Always, a bride, never a bridesmaid,” the joke used to go about Elizabeth Taylor, who enjoyed/endured no fewer than eight marriages. Just as Ms Taylor seemed unsure who she wanted in her matrimonial bed, I keep flip-flopping over whether I believe New Distribution Capability (NDC) is good or bad for travel buyers. Currently, I’m swinging back towards the latter.
NDC is innocuous enough technology in itself. It is a set of web-based standards for airlines to sell seats and ancillary offerings through indirect channels (such as TMCs) as they do via their own websites.
NDC allows carriers to control their offers to customers much more precisely than before. But, in Europe, the three biggest airline groups have tied NDC to reworking the economics of who pays whom how much in the distribution chain. And that’s where this gets problematic.
An executive at one of those groups is reputed to have told TMCs that NDC is like a juggernaut whose handbrake airlines have released at the top of a hill without being sure where it will end up or what havoc it might wreak on the way down. Some of that havoc is becoming apparent now for buyers. And that’s even though NDC-channelled transactions to date remain minute: we await a widespread adoption that never seems to come.
Here are three adverse effects to consider. First, the big airlines no longer distribute all their fares via the GDSs through which nearly all corporate travel is booked. In particular, Lufthansa Group airlines have started selling some European return fares at a £17 discount through direct and NDC channels. So now we have the content fragmentation buyers long feared, requiring different fares to be booked in different places.

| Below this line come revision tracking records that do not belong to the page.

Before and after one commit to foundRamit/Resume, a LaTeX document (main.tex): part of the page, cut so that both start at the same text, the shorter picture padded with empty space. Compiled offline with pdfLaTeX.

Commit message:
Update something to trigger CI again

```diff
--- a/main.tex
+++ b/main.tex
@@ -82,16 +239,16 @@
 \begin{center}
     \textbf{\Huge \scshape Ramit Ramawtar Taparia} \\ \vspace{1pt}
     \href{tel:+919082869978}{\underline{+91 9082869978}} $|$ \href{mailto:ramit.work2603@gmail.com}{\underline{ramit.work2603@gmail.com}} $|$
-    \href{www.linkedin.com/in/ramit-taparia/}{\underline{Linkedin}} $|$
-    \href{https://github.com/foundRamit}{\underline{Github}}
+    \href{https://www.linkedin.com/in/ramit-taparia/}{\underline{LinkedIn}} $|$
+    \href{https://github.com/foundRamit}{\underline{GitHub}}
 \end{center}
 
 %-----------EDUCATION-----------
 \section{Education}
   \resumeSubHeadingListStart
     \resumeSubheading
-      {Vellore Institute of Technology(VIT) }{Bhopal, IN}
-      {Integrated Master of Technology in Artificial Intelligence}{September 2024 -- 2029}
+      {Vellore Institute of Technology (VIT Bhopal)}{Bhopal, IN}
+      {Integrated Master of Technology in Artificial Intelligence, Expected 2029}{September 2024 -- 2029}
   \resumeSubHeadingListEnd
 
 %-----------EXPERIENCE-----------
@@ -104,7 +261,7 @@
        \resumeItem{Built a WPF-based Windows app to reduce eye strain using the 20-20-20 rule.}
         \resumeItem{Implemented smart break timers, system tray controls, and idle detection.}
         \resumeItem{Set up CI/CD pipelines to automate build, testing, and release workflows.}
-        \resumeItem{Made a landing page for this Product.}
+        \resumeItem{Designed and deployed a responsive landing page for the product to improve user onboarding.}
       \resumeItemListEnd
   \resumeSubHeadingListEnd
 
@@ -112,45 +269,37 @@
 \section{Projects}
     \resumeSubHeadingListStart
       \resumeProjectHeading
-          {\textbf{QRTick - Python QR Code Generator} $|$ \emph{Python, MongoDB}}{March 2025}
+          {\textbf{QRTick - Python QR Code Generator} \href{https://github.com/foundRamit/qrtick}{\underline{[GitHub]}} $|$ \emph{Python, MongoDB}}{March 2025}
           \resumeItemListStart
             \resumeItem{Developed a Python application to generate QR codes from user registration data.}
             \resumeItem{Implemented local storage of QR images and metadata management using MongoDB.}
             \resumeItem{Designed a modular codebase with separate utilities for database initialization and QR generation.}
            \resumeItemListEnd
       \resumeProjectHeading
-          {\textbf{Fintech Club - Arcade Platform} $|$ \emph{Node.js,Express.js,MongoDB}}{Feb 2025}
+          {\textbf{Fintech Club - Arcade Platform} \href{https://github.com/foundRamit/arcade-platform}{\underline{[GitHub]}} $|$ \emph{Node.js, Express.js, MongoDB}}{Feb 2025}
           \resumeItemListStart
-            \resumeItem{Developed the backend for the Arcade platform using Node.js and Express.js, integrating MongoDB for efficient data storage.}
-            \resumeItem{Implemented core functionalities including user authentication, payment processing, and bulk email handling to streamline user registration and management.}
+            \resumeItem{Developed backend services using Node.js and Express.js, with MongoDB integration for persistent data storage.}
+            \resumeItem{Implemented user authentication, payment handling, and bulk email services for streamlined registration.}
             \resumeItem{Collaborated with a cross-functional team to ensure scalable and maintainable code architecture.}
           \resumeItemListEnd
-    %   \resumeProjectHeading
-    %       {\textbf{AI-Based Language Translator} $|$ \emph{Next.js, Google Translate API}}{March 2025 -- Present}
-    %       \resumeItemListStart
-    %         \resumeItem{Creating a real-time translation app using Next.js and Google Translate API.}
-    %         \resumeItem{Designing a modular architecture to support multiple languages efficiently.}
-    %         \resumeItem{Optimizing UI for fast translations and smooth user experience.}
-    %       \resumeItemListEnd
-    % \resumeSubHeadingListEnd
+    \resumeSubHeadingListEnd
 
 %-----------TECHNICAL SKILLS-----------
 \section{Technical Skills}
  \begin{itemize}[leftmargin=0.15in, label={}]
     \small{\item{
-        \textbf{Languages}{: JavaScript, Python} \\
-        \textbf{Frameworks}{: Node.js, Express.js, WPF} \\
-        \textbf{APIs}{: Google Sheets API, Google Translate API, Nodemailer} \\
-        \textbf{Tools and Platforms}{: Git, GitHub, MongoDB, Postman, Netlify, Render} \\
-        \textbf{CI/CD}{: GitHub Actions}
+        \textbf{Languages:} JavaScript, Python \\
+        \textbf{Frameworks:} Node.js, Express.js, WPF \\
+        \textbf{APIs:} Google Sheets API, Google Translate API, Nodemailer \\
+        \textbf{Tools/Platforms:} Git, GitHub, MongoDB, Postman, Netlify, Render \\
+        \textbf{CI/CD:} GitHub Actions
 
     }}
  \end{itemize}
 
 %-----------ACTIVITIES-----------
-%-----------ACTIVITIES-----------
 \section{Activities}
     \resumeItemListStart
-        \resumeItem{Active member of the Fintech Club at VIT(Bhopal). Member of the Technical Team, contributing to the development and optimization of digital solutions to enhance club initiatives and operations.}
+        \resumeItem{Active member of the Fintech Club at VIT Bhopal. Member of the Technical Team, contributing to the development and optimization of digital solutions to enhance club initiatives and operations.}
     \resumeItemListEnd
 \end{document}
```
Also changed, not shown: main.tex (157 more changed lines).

The big three airline groups also now surcharge agents (who pass the cost on to clients) for booking through GDSs, making the disparity in total cost between GDS and NDC bookings even greater in the case of Lufthansa.
Lufthansa needs distinguishing further from British Airways/Iberia and Air France-KLM because the other two have waived GDS surcharges for many TMCs that have committed to adopting NDC distribution. But here comes the next problem for buyers. Major multinational TMCs American Express Global Business Travel, BCD Travel and Carlson Wagonlit Travel have all introduced an option to surcharge clients for bookings NOT made through GDSs. That means clients potentially face having to pay an airline surcharge if their booking goes via GDS, but a direct TMC surcharge if booked via NDC. Either way they lose.
The mega-TMCs argue non-GDS channels are inefficient and expensive for them, and here’s the last NDC problem. NDC doesn’t yet enable all the vital tasks GDSs do for TMCs’ corporate clients, such as generating management information. Until that’s fixed, NDC remains highly challenging for industrial-strength corporate travel booking and management.
The GDSs themselves are building NDC pipes for distributing airline content, which could at least solve the fragmentation and TMC surcharge problems. But it’s this challenge of forwarding an NDC booking record into their back office processes that is delaying finding a workable solution.
TMCs: Too dependent on GDSs?
This isn’t simply a case of nasty airlines on one side and victimised clients and their heroic TMC defenders on the other. Many of the current difficulties result from TMCs over-relying on GDSs, both for profitability (in the form of incentives) and technology. TMCs should shift to more open management systems for post-booking services anyway because so much content booked by their clients no longer comes through a GDS. Airbnb is just one example.
Major change often involves things getting worse before they get better. What I can’t decide right now is whether the fragmentation, added cost and process inefficiency currently associated with NDC are part of an unavoidable transitional phase to something better, or simply prove NDC really is bad for buyers.
The supposed advantage for corporate clients is highly customised fare and ancillary packages. But few examples of such benefits are evident so far – only the bad stuff. It reminds me of a trek my family went on in Kerala, looking for elephants. The guides could only find the animals’ copious droppings. “Don’t show me the dung – show me the elephant!” shouted one exasperated punter from Delhi. Right now, the airlines need to show us less dung and a lot more elephant.